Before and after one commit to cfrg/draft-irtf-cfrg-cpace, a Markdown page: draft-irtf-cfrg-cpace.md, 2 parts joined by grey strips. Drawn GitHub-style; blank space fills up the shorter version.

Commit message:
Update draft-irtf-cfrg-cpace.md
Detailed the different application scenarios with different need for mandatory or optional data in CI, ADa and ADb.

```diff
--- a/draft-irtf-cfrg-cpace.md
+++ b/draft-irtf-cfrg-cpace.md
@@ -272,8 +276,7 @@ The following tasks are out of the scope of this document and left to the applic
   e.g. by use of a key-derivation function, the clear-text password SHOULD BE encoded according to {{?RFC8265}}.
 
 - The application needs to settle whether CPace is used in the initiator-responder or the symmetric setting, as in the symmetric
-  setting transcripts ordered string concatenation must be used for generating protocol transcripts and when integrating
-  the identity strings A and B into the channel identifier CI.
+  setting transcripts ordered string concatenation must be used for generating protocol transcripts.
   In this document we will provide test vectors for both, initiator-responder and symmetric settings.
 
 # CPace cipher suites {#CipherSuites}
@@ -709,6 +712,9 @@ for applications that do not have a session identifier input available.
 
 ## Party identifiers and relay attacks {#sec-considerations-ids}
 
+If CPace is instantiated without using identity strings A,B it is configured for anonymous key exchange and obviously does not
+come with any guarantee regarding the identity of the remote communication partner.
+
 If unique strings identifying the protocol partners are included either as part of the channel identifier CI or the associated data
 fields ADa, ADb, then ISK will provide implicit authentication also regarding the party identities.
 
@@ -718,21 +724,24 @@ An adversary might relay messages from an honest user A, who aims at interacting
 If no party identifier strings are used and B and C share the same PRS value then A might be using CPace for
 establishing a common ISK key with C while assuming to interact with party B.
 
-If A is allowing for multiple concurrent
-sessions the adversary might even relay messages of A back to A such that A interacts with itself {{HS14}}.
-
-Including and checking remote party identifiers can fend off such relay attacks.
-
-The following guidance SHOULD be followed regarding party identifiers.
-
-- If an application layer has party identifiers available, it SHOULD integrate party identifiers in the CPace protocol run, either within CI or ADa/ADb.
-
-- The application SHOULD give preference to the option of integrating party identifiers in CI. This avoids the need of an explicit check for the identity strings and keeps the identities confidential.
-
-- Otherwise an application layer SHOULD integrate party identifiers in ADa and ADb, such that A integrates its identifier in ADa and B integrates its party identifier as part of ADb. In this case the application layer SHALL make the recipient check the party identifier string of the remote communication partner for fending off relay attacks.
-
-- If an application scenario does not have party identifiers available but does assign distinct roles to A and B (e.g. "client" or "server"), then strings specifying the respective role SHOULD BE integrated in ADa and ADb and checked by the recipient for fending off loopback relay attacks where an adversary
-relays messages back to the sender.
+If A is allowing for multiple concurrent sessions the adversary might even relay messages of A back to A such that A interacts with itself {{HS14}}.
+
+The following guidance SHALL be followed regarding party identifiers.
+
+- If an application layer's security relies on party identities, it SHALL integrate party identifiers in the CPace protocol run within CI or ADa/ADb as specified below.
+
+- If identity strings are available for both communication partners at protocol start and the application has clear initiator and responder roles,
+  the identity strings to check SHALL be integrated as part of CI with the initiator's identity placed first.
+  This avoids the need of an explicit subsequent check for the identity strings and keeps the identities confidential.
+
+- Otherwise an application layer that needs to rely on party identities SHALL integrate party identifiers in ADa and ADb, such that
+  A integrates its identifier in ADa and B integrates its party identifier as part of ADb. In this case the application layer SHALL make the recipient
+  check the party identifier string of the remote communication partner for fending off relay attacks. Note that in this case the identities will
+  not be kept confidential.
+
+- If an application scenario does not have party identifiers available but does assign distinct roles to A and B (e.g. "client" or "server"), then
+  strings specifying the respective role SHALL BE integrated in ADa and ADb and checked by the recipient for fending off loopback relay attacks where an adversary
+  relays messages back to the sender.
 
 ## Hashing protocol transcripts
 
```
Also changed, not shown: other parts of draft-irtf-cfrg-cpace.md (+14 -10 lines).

::::

All of the data above needs to be set down again exactly. Include every line.

• [YOUR RESPONSE]:
Before and after one commit to cfrg/draft-irtf-cfrg-cpace, a Markdown page: draft-irtf-cfrg-cpace.md, 2 parts joined by grey strips. Drawn GitHub-style; blank space fills up the shorter version.

Commit message:
Update draft-irtf-cfrg-cpace.md
Detailed the different application scenarios with different need for mandatory or optional data in CI, ADa and ADb.

```diff
--- a/draft-irtf-cfrg-cpace.md
+++ b/draft-irtf-cfrg-cpace.md
@@ -272,8 +276,7 @@ The following tasks are out of the scope of this document and left to the applic
   e.g. by use of a key-derivation function, the clear-text password SHOULD BE encoded according to {{?RFC8265}}.
 
 - The application needs to settle whether CPace is used in the initiator-responder or the symmetric setting, as in the symmetric
-  setting transcripts ordered string concatenation must be used for generating protocol transcripts and when integrating
-  the identity strings A and B into the channel identifier CI.
+  setting transcripts ordered string concatenation must be used for generating protocol transcripts.
   In this document we will provide test vectors for both, initiator-responder and symmetric settings.
 
 # CPace cipher suites {#CipherSuites}
@@ -709,6 +712,9 @@ for applications that do not have a session identifier input available.
 
 ## Party identifiers and relay attacks {#sec-considerations-ids}
 
+If CPace is instantiated without using identity strings A,B it is configured for anonymous key exchange and obviously does not
+come with any guarantee regarding the identity of the remote communication partner.
+
 If unique strings identifying the protocol partners are included either as part of the channel identifier CI or the associated data
 fields ADa, ADb, then ISK will provide implicit authentication also regarding the party identities.
 
@@ -718,21 +724,24 @@ An adversary might relay messages from an honest user A, who aims at interacting
 If no party identifier strings are used and B and C share the same PRS value then A might be using CPace for
 establishing a common ISK key with C while assuming to interact with party B.
 
-If A is allowing for multiple concurrent
-sessions the adversary might even relay messages of A back to A such that A interacts with itself {{HS14}}.
-
-Including and checking remote party identifiers can fend off such relay attacks.
-
-The following guidance SHOULD be followed regarding party identifiers.
-
-- If an application layer has party identifiers available, it SHOULD integrate party identifiers in the CPace protocol run, either within CI or ADa/ADb.
-
-- The application SHOULD give preference to the option of integrating party identifiers in CI. This avoids the need of an explicit check for the identity strings and keeps the identities confidential.
-
-- Otherwise an application layer SHOULD integrate party identifiers in ADa and ADb, such that A integrates its identifier in ADa and B integrates its party identifier as part of ADb. In this case the application layer SHALL make the recipient check the party identifier string of the remote communication partner for fending off relay attacks.
-
-- If an application scenario does not have party identifiers available but does assign distinct roles to A and B (e.g. "client" or "server"), then strings specifying the respective role SHOULD BE integrated in ADa and ADb and checked by the recipient for fending off loopback relay attacks where an adversary
-relays messages back to the sender.
+If A is allowing for multiple concurrent sessions the adversary might even relay messages of A back to A such that A interacts with itself {{HS14}}.
+
+The following guidance SHALL be followed regarding party identifiers.
+
+- If an application layer's security relies on party identities, it SHALL integrate party identifiers in the CPace protocol run within CI or ADa/ADb as specified below.
+
+- If identity strings are available for both communication partners at protocol start and the application has clear initiator and responder roles,
+  the identity strings to check SHALL be integrated as part of CI with the initiator's identity placed first.
+  This avoids the need of an explicit subsequent check for the identity strings and keeps the identities confidential.
+
+- Otherwise an application layer that needs to rely on party identities SHALL integrate party identifiers in ADa and ADb, such that
+  A integrates its identifier in ADa and B integrates its party identifier as part of ADb. In this case the application layer SHALL make the recipient
+  check the party identifier string of the remote communication partner for fending off relay attacks. Note that in this case the identities will
+  not be kept confidential.
+
+- If an application scenario does not have party identifiers available but does assign distinct roles to A and B (e.g. "client" or "server"), then
+  strings specifying the respective role SHALL BE integrated in ADa and ADb and checked by the recipient for fending off loopback relay attacks where an adversary
+  relays messages back to the sender.
 
 ## Hashing protocol transcripts
 
```
Also changed, not shown: other parts of draft-irtf-cfrg-cpace.md (+14 -10 lines).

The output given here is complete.